God’s love is so much wider than our narrow political boundaries.
Many Christians in this country are head-over-heels in love with Israel. We pump millions of tourist dollars into the Israeli economy every year. We pray fervently, and often, for the peace of Jerusalem. We conduct Passover seders in our churches, sing Messianic Jewish choruses, wear Jewish prayer shawls, blow shofars and celebrate all things Jewish.
Meanwhile, Jewish leaders in Israel are grateful for our money and our concern—even though they are nervous about our evangelistic motives. They don’t want us converting Jews to Christianity, but they’ve learned to tolerate our prayer walks and our Feast of Tabernacles parades because they know there is a big difference between compassionate Christians who witness in the streets and fanatical Muslims who blow up shopping malls.
I love Israel too, and I am not going to suggest that we stop supporting the strongest democracy in the Middle East. It is my duty to defend Israel. But I need to call a quick timeout to ask an awkward question—and I hope I won’t be crucified for it.
Has anybody noticed that there are Arab Christians in Israel who also need our support?
It seems if anyone dares to call attention to the plight of Palestinian Christians, he is immediately branded a heretic or a land-for-peace turncoat. “God gave Israel to the Jews!” some of my friends insist. “God curses those who don’t support Israel!” others cry. Their feeling is that if I care about Palestinians, I might as well bulldoze Jewish settlements or give rocket-launchers to Hamas.

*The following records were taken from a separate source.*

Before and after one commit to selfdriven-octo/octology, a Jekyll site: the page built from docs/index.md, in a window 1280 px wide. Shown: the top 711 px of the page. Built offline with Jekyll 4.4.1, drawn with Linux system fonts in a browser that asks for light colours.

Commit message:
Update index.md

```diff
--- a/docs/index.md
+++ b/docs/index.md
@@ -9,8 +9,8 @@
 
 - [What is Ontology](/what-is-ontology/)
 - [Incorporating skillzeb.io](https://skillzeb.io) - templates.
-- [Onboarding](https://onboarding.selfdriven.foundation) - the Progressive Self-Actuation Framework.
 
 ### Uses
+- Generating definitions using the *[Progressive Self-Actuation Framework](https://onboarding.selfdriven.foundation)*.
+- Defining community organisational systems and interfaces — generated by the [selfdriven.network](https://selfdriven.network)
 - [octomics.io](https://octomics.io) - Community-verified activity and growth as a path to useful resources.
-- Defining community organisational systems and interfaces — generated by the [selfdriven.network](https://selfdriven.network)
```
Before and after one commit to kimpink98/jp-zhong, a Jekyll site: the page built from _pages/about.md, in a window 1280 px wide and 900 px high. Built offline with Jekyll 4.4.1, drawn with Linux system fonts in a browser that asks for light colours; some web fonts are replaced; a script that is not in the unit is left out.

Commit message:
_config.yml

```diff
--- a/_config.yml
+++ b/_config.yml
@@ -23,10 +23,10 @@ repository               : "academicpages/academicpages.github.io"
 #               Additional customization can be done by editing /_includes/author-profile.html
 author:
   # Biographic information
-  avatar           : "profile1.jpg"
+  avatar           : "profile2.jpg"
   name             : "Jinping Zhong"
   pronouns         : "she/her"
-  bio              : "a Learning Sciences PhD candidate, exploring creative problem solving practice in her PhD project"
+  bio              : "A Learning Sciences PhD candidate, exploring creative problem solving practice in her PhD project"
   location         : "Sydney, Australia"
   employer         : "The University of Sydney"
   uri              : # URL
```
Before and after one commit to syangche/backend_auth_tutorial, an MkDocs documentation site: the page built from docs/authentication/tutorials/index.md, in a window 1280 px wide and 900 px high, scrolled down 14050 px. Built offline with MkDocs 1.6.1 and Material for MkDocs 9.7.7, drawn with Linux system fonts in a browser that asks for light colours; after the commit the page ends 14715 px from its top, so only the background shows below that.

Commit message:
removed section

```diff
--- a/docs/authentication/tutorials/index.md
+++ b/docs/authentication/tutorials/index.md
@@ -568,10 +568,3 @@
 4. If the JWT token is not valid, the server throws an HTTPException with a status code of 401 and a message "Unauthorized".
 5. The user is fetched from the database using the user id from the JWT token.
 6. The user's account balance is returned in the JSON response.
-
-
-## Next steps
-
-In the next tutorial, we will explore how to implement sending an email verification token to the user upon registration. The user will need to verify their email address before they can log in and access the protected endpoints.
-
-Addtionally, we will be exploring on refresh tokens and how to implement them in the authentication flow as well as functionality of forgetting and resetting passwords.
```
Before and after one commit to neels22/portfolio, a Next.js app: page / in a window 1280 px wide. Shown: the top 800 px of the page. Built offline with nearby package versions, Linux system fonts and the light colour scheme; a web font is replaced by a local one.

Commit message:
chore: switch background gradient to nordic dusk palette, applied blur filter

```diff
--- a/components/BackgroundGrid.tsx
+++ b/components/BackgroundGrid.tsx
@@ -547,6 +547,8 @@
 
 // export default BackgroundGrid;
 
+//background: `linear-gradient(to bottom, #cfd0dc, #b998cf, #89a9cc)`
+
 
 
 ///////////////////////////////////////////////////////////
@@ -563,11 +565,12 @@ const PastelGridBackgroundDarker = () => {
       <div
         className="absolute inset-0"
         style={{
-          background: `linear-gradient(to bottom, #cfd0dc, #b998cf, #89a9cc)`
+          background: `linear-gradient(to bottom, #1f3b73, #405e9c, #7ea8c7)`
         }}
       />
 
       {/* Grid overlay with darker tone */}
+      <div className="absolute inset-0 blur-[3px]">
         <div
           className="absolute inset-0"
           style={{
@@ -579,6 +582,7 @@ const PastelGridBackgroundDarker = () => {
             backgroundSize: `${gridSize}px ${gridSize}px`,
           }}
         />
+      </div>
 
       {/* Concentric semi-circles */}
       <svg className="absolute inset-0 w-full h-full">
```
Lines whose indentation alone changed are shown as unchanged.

I never said we should betray Israel. We must denounce terrorism—whether it is operating from Iran or through the insidious organizations plotting to overthrow Israel from within.
But Christian solidarity with the Jewish people should not deprive another group of God’s love and acceptance. God does not show favoritism (see Acts 10:34). He loves Jews and Arabs alike.
When I made my first and only pilgrimage to Israel in 1994, I found myself in the ancient town of Bethlehem after only three days. I don’t know what drew me there, except that I was curious to see the 1,500-year-old Church of the Nativity. What I found in that foreboding place was a Palestinian Christian brother who teaches at a local Bible college. He has suffered persecution not only from militant Muslims but also from Israeli soldiers.
This man, like so many Arab believers in Jesus, is caught in a crossfire. Both Muslims and Jews hate him because of his faith.
I’ll never forget what that dear brother told me that day: “It really hurts us,” he explained, “when Christians come to Israel and they just go to Jerusalem. They visit the sites and march in the festivals. They even visit Jewish synagogues or meet with Jewish government leaders. But they never come to see us.”
I was heartbroken. After all, it is Arab Christians who have maintained the historic biblical sites in Israel for centuries. They get little thanks for that today. Many have fled the Middle East because of persecution. Those who remain in Israel have been muffled in a hostile land where the loudspeakers on the mosques are turned up full-blast.
When Jesus lived in Israel 2,000 years ago He did not support the religious racism of His day. He healed a Roman centurion’s servant, ministered to a Canaanite woman’s daughter and ventured into Samaria. He showed the Jews that God’s love is so much wider than our narrow political boundaries.
My plea is simple: When you pray, remember that Israel’s population includes Arab Christians as well as Ethiopian and Russian refugees and 1 million Muslims who desperately need the gospel. When you support Israel, as you should, do it based on a biblical mandate—not with a naive nationalism that ignores injustice.
And when you visit Israel, don’t just hang out with your friends while you pray in the Garden of Gethsemane. Spend time with the Jewish Christian ministries that need your support—like the ones we have profiled in this issue beginning on page 48. And please befriend the lonely Arab believers who need to know that you love them too.
J. Lee Grady is the editor of Charisma. You can read his recent commentary on the 2008 election, “Race, Religion and the Roots of Obama’s Faith,” at fireinmybones.com.